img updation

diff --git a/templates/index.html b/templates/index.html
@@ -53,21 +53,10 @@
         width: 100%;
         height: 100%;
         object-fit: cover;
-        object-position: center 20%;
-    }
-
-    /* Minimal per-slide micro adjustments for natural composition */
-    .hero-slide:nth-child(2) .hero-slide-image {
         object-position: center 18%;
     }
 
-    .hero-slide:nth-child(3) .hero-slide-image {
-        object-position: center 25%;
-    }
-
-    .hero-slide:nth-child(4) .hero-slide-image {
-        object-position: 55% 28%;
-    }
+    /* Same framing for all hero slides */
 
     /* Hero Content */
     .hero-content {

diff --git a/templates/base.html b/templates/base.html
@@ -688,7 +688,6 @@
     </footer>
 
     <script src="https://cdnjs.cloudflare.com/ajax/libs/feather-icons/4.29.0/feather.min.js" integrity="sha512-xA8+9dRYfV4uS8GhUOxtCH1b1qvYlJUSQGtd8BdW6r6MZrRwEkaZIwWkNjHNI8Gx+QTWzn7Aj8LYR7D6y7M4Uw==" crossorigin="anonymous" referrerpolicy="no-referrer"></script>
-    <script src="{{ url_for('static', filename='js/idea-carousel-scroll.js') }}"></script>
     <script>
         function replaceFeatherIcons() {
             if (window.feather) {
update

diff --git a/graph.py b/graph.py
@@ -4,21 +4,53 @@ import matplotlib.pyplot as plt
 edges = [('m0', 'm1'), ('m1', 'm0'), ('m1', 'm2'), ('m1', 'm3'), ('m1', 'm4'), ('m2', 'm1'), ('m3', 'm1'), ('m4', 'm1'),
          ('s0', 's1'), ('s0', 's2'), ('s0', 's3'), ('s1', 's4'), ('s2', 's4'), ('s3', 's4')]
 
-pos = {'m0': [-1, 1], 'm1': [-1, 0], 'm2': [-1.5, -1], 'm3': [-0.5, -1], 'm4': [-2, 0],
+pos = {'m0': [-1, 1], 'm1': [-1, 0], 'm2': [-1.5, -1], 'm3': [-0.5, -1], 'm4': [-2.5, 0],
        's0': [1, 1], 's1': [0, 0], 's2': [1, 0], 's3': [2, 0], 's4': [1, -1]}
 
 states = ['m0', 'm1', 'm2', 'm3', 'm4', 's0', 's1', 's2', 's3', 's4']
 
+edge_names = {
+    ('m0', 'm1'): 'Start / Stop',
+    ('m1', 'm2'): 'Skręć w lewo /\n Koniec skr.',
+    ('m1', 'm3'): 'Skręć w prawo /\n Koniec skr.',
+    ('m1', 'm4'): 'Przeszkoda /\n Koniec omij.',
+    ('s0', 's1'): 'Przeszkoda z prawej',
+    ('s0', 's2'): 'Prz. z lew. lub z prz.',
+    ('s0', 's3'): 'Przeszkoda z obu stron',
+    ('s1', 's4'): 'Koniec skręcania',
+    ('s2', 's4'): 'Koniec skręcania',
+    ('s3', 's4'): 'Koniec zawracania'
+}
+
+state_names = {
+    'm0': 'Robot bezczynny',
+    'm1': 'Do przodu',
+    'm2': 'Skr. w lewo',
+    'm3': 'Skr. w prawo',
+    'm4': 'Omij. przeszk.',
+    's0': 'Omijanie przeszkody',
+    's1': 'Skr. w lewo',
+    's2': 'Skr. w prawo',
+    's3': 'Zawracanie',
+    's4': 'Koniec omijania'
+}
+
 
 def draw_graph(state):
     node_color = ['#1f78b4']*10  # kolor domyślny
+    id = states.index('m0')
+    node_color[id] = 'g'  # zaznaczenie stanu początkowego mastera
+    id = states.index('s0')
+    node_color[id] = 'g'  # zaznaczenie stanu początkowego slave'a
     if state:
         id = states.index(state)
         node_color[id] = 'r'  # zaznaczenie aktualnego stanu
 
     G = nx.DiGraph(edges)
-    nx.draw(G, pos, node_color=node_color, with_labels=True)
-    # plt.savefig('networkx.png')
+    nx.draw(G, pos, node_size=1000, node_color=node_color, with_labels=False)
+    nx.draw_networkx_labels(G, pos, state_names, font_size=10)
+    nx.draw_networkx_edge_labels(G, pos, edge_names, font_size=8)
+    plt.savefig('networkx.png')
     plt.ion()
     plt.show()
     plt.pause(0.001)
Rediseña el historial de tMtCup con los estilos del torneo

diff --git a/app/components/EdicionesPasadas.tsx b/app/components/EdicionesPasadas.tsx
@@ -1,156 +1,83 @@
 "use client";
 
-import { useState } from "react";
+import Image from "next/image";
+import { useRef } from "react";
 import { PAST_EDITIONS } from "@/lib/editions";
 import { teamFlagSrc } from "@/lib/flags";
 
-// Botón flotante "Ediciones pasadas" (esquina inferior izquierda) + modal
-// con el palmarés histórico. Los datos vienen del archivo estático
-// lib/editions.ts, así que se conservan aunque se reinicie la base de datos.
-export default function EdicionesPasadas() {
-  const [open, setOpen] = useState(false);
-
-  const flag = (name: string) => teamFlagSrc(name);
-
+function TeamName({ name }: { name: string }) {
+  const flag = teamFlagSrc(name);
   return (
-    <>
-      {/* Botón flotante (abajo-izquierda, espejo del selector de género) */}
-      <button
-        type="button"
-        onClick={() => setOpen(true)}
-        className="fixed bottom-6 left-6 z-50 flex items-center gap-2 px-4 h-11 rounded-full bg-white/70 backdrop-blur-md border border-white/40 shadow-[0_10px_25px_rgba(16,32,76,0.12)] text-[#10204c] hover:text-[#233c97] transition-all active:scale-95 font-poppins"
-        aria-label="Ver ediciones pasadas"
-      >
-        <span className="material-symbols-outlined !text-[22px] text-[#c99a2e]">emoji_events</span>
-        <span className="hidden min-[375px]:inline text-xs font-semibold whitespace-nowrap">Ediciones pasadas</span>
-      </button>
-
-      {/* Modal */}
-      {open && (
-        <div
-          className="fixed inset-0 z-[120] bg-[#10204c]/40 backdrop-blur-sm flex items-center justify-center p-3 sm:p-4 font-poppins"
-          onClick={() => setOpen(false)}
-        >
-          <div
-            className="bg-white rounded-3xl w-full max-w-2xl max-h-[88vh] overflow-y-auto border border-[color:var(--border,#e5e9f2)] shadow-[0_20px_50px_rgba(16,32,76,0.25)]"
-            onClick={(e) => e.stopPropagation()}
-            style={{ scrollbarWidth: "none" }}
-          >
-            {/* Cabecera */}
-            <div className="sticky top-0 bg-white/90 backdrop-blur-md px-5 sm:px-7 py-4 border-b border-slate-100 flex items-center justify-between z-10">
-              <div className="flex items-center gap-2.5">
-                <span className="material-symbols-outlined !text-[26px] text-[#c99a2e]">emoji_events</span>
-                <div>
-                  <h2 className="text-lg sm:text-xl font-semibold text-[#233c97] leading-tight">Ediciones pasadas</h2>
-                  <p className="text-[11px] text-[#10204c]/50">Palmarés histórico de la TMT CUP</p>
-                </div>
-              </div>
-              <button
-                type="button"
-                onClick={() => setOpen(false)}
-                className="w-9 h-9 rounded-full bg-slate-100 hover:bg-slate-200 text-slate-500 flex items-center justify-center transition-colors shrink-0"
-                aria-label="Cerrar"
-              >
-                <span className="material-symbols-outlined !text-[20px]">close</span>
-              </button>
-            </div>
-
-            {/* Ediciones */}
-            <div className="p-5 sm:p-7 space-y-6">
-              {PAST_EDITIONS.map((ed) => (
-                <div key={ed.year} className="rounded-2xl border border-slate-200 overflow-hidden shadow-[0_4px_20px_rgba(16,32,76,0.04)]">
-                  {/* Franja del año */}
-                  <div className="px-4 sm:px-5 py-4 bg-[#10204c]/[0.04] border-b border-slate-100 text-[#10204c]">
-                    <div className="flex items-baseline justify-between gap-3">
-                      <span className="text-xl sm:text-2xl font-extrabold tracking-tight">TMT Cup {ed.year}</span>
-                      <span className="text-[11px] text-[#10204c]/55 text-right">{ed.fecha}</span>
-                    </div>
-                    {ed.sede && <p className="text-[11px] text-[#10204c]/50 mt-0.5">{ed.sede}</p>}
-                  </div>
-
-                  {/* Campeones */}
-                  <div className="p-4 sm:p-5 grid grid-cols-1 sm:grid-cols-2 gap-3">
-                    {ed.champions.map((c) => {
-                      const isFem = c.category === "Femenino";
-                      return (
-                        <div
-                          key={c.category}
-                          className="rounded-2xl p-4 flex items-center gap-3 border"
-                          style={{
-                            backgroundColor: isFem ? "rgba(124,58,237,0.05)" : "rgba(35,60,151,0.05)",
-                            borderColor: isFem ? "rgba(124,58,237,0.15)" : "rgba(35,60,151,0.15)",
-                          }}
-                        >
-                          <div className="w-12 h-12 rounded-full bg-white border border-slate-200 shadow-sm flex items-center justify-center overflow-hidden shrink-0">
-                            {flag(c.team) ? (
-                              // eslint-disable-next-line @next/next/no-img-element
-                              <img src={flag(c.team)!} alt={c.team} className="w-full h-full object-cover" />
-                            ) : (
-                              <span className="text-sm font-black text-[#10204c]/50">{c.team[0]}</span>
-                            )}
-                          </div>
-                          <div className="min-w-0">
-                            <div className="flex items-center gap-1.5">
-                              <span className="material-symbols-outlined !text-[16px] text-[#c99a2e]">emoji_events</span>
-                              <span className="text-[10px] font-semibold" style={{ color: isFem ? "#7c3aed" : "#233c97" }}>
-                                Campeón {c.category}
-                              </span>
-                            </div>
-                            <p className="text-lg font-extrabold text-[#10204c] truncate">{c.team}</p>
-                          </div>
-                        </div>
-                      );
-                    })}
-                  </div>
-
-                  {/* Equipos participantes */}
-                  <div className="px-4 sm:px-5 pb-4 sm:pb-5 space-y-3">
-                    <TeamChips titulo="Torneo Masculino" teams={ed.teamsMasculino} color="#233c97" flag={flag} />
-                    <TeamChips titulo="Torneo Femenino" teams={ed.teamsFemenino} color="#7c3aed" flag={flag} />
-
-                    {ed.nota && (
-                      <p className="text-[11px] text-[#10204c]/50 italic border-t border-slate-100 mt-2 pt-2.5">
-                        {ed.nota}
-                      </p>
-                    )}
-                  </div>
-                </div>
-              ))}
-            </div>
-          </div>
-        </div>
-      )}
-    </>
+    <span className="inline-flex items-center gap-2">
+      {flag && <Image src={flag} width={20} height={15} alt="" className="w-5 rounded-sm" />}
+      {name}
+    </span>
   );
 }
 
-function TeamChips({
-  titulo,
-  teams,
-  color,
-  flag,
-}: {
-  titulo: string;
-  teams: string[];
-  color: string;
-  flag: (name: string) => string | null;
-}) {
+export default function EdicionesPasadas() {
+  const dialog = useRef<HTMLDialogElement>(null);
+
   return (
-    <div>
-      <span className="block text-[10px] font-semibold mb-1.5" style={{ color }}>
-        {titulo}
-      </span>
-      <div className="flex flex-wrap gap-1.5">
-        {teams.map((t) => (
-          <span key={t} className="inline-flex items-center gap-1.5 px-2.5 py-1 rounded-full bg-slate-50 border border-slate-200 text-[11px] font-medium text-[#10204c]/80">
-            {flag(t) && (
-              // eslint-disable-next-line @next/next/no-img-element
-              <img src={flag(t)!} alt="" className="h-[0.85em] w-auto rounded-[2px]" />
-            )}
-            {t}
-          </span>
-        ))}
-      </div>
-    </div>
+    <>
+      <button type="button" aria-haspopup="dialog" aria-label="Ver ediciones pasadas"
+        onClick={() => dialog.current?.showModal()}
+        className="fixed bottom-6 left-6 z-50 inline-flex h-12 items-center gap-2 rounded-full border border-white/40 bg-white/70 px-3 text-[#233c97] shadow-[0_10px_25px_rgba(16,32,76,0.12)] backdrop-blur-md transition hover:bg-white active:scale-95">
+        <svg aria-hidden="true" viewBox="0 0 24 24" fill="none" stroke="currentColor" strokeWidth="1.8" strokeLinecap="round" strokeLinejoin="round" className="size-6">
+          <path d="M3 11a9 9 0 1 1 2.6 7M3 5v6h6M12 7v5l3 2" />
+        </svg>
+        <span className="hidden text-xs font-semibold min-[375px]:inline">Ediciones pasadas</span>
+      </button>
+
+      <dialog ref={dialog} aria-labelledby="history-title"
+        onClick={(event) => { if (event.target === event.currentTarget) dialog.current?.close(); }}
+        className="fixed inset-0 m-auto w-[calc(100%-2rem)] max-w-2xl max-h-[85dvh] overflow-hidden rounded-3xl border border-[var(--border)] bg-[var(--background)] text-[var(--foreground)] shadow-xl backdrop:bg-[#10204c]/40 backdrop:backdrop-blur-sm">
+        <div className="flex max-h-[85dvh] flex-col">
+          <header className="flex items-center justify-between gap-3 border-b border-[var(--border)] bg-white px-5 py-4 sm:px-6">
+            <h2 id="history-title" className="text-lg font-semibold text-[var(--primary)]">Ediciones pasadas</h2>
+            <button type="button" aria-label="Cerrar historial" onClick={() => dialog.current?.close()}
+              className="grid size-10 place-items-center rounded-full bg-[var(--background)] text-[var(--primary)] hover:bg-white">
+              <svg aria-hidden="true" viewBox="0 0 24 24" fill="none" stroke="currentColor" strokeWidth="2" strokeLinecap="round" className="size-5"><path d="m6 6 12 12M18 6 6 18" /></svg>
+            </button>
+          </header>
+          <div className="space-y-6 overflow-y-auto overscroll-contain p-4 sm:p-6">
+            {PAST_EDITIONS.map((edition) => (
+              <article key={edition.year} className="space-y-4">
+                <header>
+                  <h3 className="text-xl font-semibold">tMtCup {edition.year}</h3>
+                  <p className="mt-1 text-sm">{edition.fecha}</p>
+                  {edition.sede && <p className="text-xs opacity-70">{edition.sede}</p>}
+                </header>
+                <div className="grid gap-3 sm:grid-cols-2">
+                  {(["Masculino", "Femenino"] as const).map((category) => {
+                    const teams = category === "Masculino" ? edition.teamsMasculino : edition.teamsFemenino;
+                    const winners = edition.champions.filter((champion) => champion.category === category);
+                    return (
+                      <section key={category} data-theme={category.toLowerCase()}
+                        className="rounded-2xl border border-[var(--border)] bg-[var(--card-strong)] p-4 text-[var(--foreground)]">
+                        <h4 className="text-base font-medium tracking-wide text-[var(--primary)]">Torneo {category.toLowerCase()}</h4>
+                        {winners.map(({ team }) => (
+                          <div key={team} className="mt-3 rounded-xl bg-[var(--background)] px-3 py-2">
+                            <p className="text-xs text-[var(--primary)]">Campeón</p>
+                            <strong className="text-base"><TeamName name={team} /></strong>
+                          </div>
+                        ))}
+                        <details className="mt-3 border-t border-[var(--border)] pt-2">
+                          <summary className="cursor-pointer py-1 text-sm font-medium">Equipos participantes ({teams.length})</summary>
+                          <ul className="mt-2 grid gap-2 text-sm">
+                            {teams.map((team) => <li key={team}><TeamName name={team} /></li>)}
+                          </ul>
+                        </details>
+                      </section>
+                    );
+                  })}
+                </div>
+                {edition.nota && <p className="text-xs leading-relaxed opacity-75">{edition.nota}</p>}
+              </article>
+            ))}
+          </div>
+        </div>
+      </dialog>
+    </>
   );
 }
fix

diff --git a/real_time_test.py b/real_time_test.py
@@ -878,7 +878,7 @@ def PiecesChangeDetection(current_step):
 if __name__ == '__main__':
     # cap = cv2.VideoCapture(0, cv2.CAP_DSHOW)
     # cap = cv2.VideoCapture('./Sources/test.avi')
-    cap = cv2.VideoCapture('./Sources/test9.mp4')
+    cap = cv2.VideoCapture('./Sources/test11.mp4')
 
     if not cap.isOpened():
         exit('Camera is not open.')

■ ■ ■ ■ ■ ■ ■

• [Action item]:
Using the entries above, output exactly the lines between the line holding "plt.pause(0.001)" and the line holding "-// con el palmarés", end lines included, and nothing more.

• [Response to this exercise]:
     plt.pause(0.001)
Rediseña el historial de tMtCup con los estilos del torneo

diff --git a/app/components/EdicionesPasadas.tsx b/app/components/EdicionesPasadas.tsx
@@ -1,156 +1,83 @@
 "use client";
 
-import { useState } from "react";
+import Image from "next/image";
+import { useRef } from "react";
 import { PAST_EDITIONS } from "@/lib/editions";
 import { teamFlagSrc } from "@/lib/flags";
 
-// Botón flotante "Ediciones pasadas" (esquina inferior izquierda) + modal
-// con el palmarés histórico. Los datos vienen del archivo estático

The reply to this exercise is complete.